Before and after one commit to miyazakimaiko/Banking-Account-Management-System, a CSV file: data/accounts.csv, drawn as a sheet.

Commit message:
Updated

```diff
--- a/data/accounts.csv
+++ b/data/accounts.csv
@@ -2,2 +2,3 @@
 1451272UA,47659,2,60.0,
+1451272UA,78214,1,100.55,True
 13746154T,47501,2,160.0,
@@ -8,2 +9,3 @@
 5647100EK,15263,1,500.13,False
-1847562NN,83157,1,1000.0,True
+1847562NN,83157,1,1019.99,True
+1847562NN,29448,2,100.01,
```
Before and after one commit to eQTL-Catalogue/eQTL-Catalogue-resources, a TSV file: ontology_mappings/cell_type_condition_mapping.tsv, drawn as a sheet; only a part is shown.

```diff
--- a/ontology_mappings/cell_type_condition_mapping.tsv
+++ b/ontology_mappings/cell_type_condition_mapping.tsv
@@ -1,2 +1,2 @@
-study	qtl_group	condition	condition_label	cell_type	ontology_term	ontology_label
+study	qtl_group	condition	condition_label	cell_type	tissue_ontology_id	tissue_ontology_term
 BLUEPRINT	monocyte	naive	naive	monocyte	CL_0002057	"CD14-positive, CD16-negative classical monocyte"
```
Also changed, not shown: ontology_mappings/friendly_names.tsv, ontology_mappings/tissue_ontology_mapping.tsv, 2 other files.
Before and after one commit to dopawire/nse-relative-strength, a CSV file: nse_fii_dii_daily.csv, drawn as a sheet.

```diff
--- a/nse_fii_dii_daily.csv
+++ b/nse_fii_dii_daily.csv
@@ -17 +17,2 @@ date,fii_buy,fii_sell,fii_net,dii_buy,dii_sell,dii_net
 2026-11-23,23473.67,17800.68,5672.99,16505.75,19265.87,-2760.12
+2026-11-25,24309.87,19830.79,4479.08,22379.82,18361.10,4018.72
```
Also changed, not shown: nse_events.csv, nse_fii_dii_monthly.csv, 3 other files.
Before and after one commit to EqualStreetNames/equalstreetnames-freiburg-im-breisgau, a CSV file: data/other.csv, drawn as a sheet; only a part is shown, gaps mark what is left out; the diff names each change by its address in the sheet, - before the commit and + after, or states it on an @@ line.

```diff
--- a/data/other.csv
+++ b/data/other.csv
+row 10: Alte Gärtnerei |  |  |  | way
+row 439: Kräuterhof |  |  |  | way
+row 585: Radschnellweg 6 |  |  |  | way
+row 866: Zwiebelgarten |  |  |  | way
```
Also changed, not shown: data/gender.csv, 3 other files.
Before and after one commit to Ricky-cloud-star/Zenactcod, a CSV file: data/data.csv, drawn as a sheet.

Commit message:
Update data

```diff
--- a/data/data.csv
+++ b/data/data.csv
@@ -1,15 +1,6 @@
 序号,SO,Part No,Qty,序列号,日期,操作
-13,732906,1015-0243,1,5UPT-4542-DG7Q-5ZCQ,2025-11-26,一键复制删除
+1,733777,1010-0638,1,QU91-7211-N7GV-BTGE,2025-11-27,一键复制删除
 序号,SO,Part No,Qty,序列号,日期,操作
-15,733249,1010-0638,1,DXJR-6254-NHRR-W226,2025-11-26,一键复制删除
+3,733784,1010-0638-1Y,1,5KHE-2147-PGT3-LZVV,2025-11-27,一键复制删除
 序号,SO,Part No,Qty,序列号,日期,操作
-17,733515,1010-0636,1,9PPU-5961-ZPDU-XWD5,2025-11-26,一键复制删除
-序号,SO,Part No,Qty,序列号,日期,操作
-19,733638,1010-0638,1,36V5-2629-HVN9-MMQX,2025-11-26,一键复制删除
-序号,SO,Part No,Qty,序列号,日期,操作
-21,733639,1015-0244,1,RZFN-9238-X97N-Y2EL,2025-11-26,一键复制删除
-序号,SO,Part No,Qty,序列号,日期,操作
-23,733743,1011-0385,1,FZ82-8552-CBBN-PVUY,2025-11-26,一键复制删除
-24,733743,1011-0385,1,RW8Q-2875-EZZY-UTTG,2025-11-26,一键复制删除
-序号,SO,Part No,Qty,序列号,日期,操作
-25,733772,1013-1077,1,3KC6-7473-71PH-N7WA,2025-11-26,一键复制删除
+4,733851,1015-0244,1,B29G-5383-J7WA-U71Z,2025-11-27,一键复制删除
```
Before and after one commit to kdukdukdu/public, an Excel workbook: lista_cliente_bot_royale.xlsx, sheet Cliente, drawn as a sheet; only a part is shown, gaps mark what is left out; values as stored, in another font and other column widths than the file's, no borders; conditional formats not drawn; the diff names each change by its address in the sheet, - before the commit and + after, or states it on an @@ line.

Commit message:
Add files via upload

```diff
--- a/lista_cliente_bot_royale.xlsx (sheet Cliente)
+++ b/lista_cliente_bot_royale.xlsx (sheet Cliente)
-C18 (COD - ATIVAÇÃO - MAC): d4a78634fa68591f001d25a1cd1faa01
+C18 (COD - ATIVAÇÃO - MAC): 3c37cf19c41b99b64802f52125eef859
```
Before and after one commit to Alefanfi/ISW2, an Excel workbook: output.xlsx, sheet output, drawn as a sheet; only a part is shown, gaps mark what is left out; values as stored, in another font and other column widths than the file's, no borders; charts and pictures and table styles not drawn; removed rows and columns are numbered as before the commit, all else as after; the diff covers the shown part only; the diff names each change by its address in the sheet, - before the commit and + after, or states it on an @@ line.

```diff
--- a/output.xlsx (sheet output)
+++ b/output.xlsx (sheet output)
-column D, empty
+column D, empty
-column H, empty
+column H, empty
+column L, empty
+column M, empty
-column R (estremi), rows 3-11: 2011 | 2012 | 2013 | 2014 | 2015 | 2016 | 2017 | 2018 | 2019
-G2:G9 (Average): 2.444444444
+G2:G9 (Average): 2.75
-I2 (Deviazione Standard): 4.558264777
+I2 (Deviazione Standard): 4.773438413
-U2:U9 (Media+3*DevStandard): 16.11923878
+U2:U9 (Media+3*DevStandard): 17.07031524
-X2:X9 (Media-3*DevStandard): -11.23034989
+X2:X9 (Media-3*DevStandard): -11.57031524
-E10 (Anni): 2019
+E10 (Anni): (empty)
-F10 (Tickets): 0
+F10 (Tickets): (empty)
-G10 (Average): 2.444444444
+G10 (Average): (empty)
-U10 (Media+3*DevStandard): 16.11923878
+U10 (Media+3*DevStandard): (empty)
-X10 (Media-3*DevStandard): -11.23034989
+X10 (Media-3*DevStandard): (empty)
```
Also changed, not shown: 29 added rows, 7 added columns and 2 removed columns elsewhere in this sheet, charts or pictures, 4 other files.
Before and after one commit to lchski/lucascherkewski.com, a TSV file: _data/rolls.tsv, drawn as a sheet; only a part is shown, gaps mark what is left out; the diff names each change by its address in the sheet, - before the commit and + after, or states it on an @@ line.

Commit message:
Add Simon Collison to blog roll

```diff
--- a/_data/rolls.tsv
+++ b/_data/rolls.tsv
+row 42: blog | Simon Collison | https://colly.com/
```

§ **Exercise goal**
Set down each record verbatim.

§ **Answer**
Before and after one commit to miyazakimaiko/Banking-Account-Management-System, a CSV file: data/accounts.csv, drawn as a sheet.

Commit message:
Updated

```diff
--- a/data/accounts.csv
+++ b/data/accounts.csv
@@ -2,2 +2,3 @@
 1451272UA,47659,2,60.0,
+1451272UA,78214,1,100.55,True
 13746154T,47501,2,160.0,
@@ -8,2 +9,3 @@
 5647100EK,15263,1,500.13,False
-1847562NN,83157,1,1000.0,True
+1847562NN,83157,1,1019.99,True
+1847562NN,29448,2,100.01,
```
Before and after one commit to eQTL-Catalogue/eQTL-Catalogue-resources, a TSV file: ontology_mappings/cell_type_condition_mapping.tsv, drawn as a sheet; only a part is shown.

```diff
--- a/ontology_mappings/cell_type_condition_mapping.tsv
+++ b/ontology_mappings/cell_type_condition_mapping.tsv
@@ -1,2 +1,2 @@
-study	qtl_group	condition	condition_label	cell_type	ontology_term	ontology_label
+study	qtl_group	condition	condition_label	cell_type	tissue_ontology_id	tissue_ontology_term
 BLUEPRINT	monocyte	naive	naive	monocyte	CL_0002057	"CD14-positive, CD16-negative classical monocyte"
```
Also changed, not shown: ontology_mappings/friendly_names.tsv, ontology_mappings/tissue_ontology_mapping.tsv, 2 other files.
Before and after one commit to dopawire/nse-relative-strength, a CSV file: nse_fii_dii_daily.csv, drawn as a sheet.

```diff
--- a/nse_fii_dii_daily.csv
+++ b/nse_fii_dii_daily.csv
@@ -17 +17,2 @@ date,fii_buy,fii_sell,fii_net,dii_buy,dii_sell,dii_net
 2026-11-23,23473.67,17800.68,5672.99,16505.75,19265.87,-2760.12
+2026-11-25,24309.87,19830.79,4479.08,22379.82,18361.10,4018.72
```
Also changed, not shown: nse_events.csv, nse_fii_dii_monthly.csv, 3 other files.
Before and after one commit to EqualStreetNames/equalstreetnames-freiburg-im-breisgau, a CSV file: data/other.csv, drawn as a sheet; only a part is shown, gaps mark what is left out; the diff names each change by its address in the sheet, - before the commit and + after, or states it on an @@ line.

```diff
--- a/data/other.csv
+++ b/data/other.csv
+row 10: Alte Gärtnerei |  |  |  | way
+row 439: Kräuterhof |  |  |  | way
+row 585: Radschnellweg 6 |  |  |  | way
+row 866: Zwiebelgarten |  |  |  | way
```
Also changed, not shown: data/gender.csv, 3 other files.
Before and after one commit to Ricky-cloud-star/Zenactcod, a CSV file: data/data.csv, drawn as a sheet.

Commit message:
Update data

```diff
--- a/data/data.csv
+++ b/data/data.csv
@@ -1,15 +1,6 @@
 序号,SO,Part No,Qty,序列号,日期,操作
-13,732906,1015-0243,1,5UPT-4542-DG7Q-5ZCQ,2025-11-26,一键复制删除
+1,733777,1010-0638,1,QU91-7211-N7GV-BTGE,2025-11-27,一键复制删除
 序号,SO,Part No,Qty,序列号,日期,操作
-15,733249,1010-0638,1,DXJR-6254-NHRR-W226,2025-11-26,一键复制删除
+3,733784,1010-0638-1Y,1,5KHE-2147-PGT3-LZVV,2025-11-27,一键复制删除
 序号,SO,Part No,Qty,序列号,日期,操作
-17,733515,1010-0636,1,9PPU-5961-ZPDU-XWD5,2025-11-26,一键复制删除
-序号,SO,Part No,Qty,序列号,日期,操作
-19,733638,1010-0638,1,36V5-2629-HVN9-MMQX,2025-11-26,一键复制删除
-序号,SO,Part No,Qty,序列号,日期,操作
-21,733639,1015-0244,1,RZFN-9238-X97N-Y2EL,2025-11-26,一键复制删除
-序号,SO,Part No,Qty,序列号,日期,操作
-23,733743,1011-0385,1,FZ82-8552-CBBN-PVUY,2025-11-26,一键复制删除
-24,733743,1011-0385,1,RW8Q-2875-EZZY-UTTG,2025-11-26,一键复制删除
-序号,SO,Part No,Qty,序列号,日期,操作
-25,733772,1013-1077,1,3KC6-7473-71PH-N7WA,2025-11-26,一键复制删除
+4,733851,1015-0244,1,B29G-5383-J7WA-U71Z,2025-11-27,一键复制删除
```
Before and after one commit to kdukdukdu/public, an Excel workbook: lista_cliente_bot_royale.xlsx, sheet Cliente, drawn as a sheet; only a part is shown, gaps mark what is left out; values as stored, in another font and other column widths than the file's, no borders; conditional formats not drawn; the diff names each change by its address in the sheet, - before the commit and + after, or states it on an @@ line.

Commit message:
Add files via upload

```diff
--- a/lista_cliente_bot_royale.xlsx (sheet Cliente)
+++ b/lista_cliente_bot_royale.xlsx (sheet Cliente)
-C18 (COD - ATIVAÇÃO - MAC): d4a78634fa68591f001d25a1cd1faa01
+C18 (COD - ATIVAÇÃO - MAC): 3c37cf19c41b99b64802f52125eef859
```
Before and after one commit to Alefanfi/ISW2, an Excel workbook: output.xlsx, sheet output, drawn as a sheet; only a part is shown, gaps mark what is left out; values as stored, in another font and other column widths than the file's, no borders; charts and pictures and table styles not drawn; removed rows and columns are numbered as before the commit, all else as after; the diff covers the shown part only; the diff names each change by its address in the sheet, - before the commit and + after, or states it on an @@ line.

```diff
--- a/output.xlsx (sheet output)
+++ b/output.xlsx (sheet output)
-column D, empty
+column D, empty
-column H, empty
+column H, empty
+column L, empty
+column M, empty
-column R (estremi), rows 3-11: 2011 | 2012 | 2013 | 2014 | 2015 | 2016 | 2017 | 2018 | 2019
-G2:G9 (Average): 2.444444444
+G2:G9 (Average): 2.75
-I2 (Deviazione Standard): 4.558264777
+I2 (Deviazione Standard): 4.773438413
-U2:U9 (Media+3*DevStandard): 16.11923878
+U2:U9 (Media+3*DevStandard): 17.07031524
-X2:X9 (Media-3*DevStandard): -11.23034989
+X2:X9 (Media-3*DevStandard): -11.57031524
-E10 (Anni): 2019
+E10 (Anni): (empty)
-F10 (Tickets): 0
+F10 (Tickets): (empty)
-G10 (Average): 2.444444444
+G10 (Average): (empty)
-U10 (Media+3*DevStandard): 16.11923878
+U10 (Media+3*DevStandard): (empty)
-X10 (Media-3*DevStandard): -11.23034989
+X10 (Media-3*DevStandard): (empty)
```
Also changed, not shown: 29 added rows, 7 added columns and 2 removed columns elsewhere in this sheet, charts or pictures, 4 other files.
Before and after one commit to lchski/lucascherkewski.com, a TSV file: _data/rolls.tsv, drawn as a sheet; only a part is shown, gaps mark what is left out; the diff names each change by its address in the sheet, - before the commit and + after, or states it on an @@ line.

Commit message:
Add Simon Collison to blog roll

```diff
--- a/_data/rolls.tsv
+++ b/_data/rolls.tsv
+row 42: blog | Simon Collison | https://colly.com/
```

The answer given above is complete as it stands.